A line belongs in the answer only if it contains the word "shown"; copy every such line from the listing below.

——————

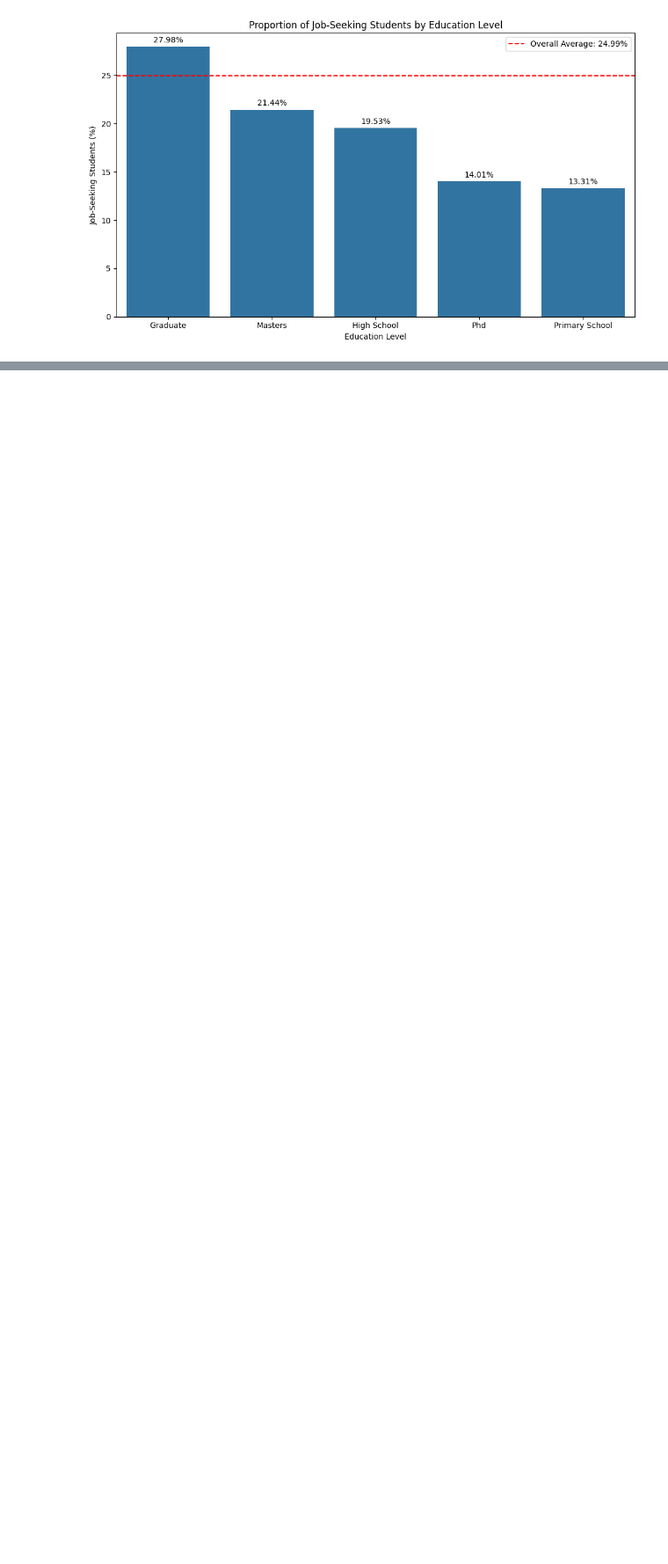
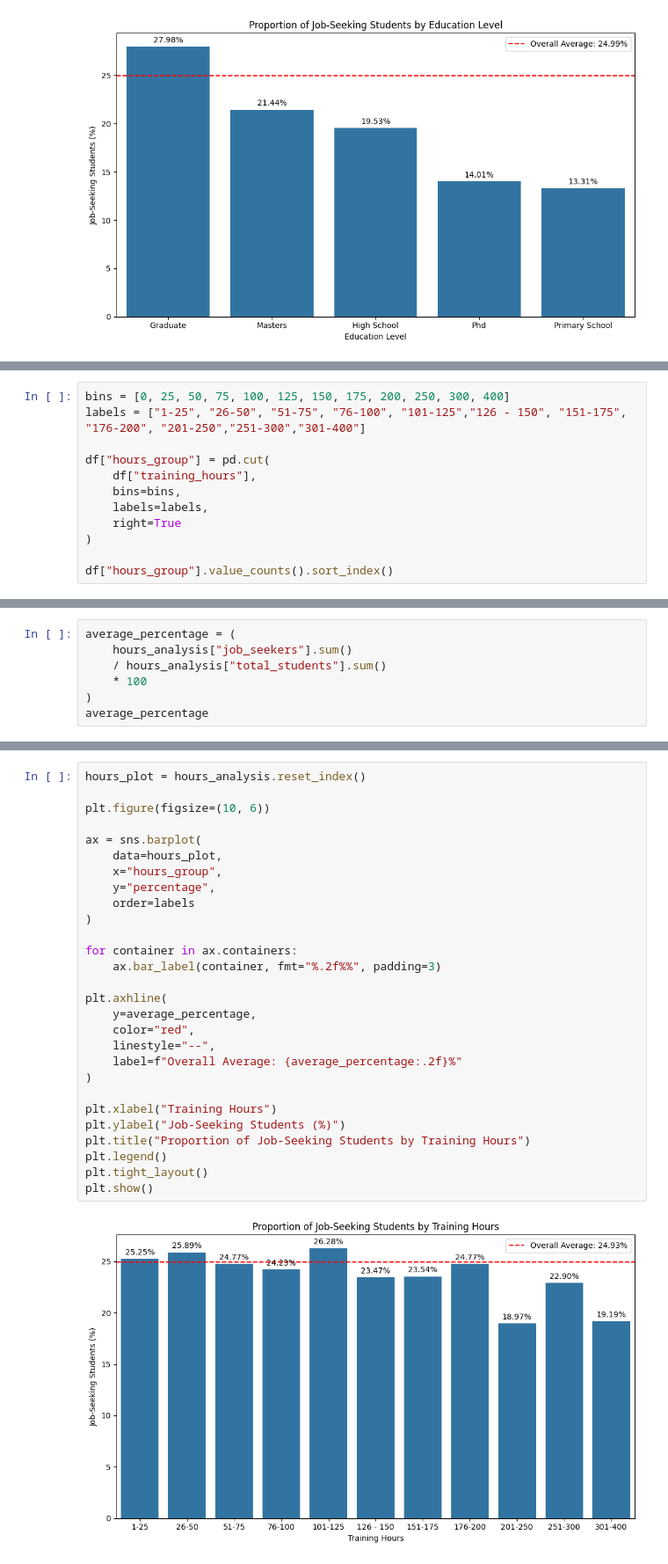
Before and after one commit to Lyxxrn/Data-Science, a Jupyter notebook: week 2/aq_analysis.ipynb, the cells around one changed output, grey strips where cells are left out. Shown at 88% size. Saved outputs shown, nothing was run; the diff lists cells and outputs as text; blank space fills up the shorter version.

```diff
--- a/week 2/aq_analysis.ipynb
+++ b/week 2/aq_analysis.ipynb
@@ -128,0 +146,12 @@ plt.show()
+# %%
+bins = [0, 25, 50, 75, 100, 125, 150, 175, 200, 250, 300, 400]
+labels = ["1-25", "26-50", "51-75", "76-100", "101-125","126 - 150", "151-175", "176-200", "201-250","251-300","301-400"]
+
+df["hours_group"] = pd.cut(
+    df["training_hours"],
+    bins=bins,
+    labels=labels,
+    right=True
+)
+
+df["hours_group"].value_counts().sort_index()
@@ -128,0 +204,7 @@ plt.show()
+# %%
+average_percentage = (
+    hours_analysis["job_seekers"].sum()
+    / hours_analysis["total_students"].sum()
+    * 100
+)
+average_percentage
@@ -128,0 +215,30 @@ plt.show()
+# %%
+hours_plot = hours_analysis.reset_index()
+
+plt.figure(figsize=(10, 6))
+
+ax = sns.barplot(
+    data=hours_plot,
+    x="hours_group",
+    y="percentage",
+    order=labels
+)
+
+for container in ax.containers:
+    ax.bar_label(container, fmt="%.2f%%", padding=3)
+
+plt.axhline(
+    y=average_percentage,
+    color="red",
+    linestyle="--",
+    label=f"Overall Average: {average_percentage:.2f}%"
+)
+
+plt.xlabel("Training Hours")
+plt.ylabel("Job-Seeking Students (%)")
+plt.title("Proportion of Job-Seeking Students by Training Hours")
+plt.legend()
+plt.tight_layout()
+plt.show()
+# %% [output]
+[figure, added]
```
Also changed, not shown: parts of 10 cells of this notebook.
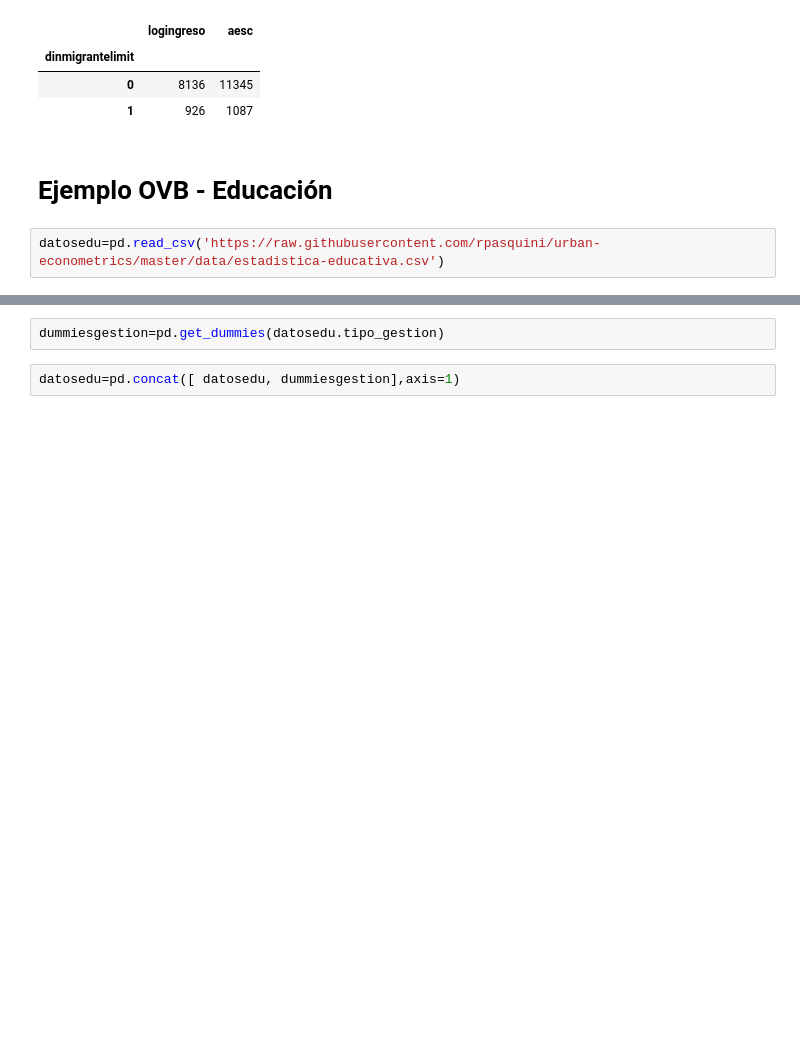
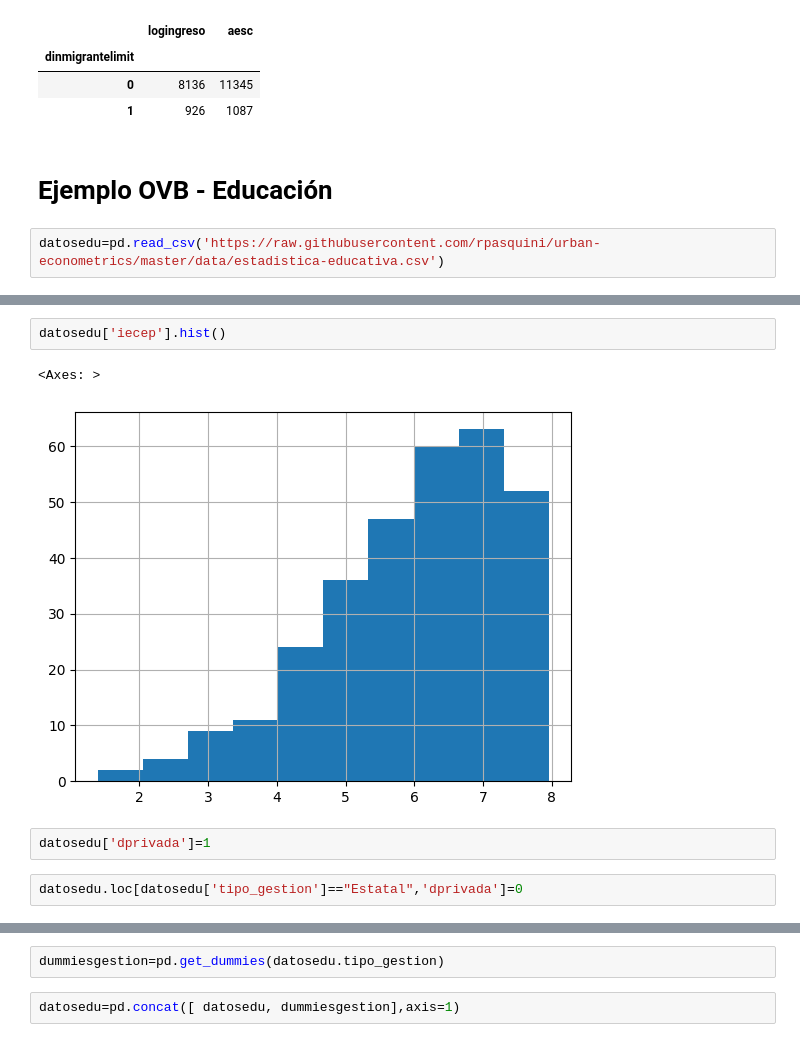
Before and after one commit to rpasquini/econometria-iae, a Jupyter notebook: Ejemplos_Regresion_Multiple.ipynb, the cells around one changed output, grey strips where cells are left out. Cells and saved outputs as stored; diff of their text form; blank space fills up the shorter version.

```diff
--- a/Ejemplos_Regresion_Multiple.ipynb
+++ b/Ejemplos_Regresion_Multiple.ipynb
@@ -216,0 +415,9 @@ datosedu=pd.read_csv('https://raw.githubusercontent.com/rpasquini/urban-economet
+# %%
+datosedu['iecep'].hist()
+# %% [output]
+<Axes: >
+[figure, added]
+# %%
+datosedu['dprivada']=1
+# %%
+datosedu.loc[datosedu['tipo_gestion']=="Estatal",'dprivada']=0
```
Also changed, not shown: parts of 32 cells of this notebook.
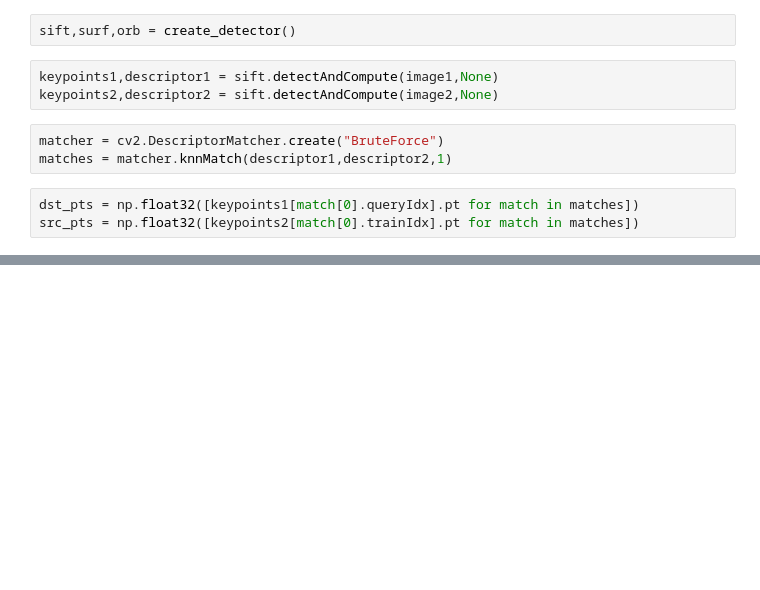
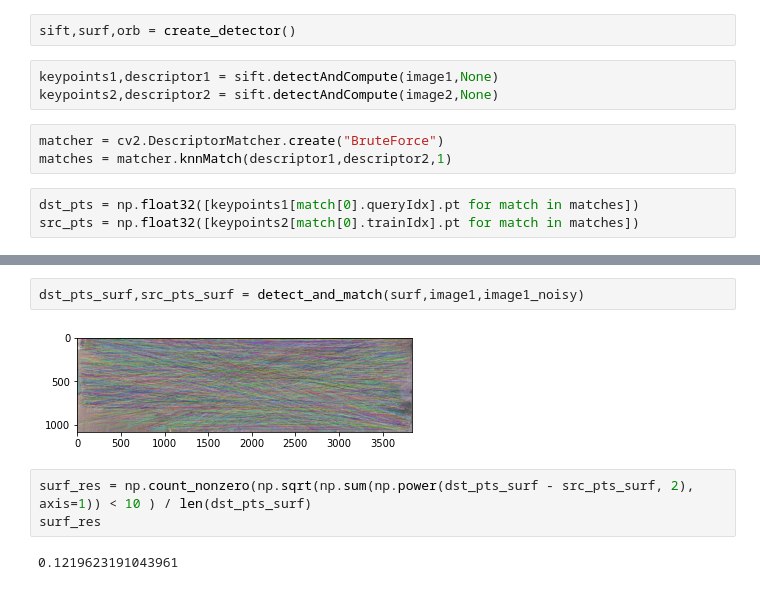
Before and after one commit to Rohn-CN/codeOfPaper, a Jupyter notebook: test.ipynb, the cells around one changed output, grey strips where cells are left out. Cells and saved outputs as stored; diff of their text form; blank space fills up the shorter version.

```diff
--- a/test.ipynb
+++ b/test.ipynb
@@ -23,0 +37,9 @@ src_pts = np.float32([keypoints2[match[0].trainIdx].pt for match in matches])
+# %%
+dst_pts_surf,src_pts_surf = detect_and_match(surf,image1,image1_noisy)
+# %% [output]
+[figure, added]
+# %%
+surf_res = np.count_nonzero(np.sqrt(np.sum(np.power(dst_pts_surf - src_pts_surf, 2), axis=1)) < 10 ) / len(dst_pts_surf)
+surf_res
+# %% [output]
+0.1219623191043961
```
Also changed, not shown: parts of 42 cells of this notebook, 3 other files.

——————

▸ Task output
Before and after one commit to Lyxxrn/Data-Science, a Jupyter notebook: week 2/aq_analysis.ipynb, the cells around one changed output, grey strips where cells are left out. Shown at 88% size. Saved outputs shown, nothing was run; the diff lists cells and outputs as text; blank space fills up the shorter version.
Also changed, not shown: parts of 10 cells of this notebook.
Also changed, not shown: parts of 32 cells of this notebook.
Also changed, not shown: parts of 42 cells of this notebook, 3 other files.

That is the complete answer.